Water and magicians have gone hand in hand for more than 100 years, ever since Harry Houdini stunned audiences by holding his breath for three minutes while being suspended upside-down in a water tank. Click to discover some of history’s most wondrous water illusions.
The trick: The Hungarian magician and contortionist escapes from an elaborate glass fish tank (the “torture cell”) filled with water, into which he’d been lowered upside-down, his feet manacled.
You’re kidding, right? Two Hollywood movies portray Houdini dying during the act, but in fact it’s most likely that appendicitis claimed the world’s greatest magician at age 52.
The trick: Teller holds his breath while submerged in a padlocked water tank until Penn correctly identifies the playing card which an audience member has chosen from a deck.
You’re kidding, right? The duo goes for laughs: As Penn keeps guessing the wrong card, a hapless Teller eventually “drowns.” When Penn gives up and turns his partner’s body around, a very-much-alive Teller is wearing the chosen card inside his goggles.
The trick: Copperfield’s assistant is suspended atop a slim row of dancing water fountains, then rises, falls and gyrates while the magician passes a flaming hoop around her body.
You’re kidding, right? Without a body harness, wires and an audience that is easily distracted (loud bang! sudden dramatic movement!), the trick—and the assistant—would fall flat.
The trick: Hooked up to a breathing tube, the endurance artist stays submerged for a week in an 8-foot tank of water.
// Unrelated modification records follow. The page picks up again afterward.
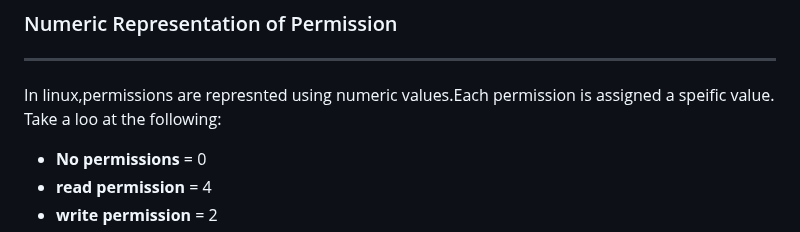
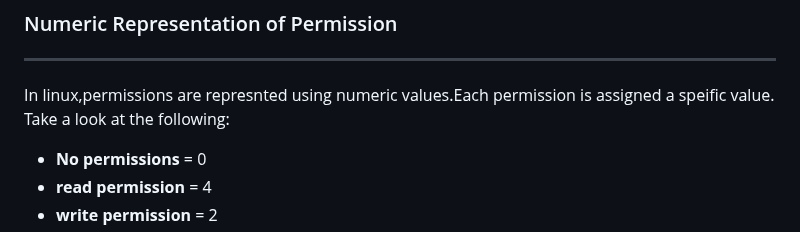
Before and after one commit to richard-ukpabi/DevOps_projects, a Markdown page: Advanced_linux_command/README.md, the part around the change. Rendered like a GitHub page.

```diff
--- a/Advanced_linux_command/README.md
+++ b/Advanced_linux_command/README.md
@@ -6,7 +6,7 @@ In Linux,managing files and permissions and ownership is vital for controlling w
 ### Numeric Representation of Permission
 ---
 In linux,permissions are represnted using numeric values.Each permission is assigned a speific value.
-Take a loo at the following:
+Take a look at the following:
 
 - **No permissions** = 0
 - **read permission** = 4
```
After seven days, he removes the air tube and attempts to set a world record for holding his breath.
You’re kidding, right? Blaine successfully completes the first part of the stunt but as for the world record, the only thing broken is his ego: At the seven-minute, 30-second mark, he loses consciousness and has to be fished out of the tank.
The trick: Angel plods slowly across the surface of a swimming pool as spectators splash around him and dive below.
You’re kidding, right? Ah, the power of Plexiglas. Debunkers presume that the magician walked across a clear bridge suspended on poles that stopped just below the water’s surface. Small waves created by the frolicking swimmers helped disguise the edges.
The trick: Delta Faucet introduces Touch2O technology, tempting consumers to dismiss the fact that physics is at work and instead credit magic to making the faucet turn on and off with a simple tap.
You’re kidding, right? Trust us, it’s physics and a bunch of smart engineers.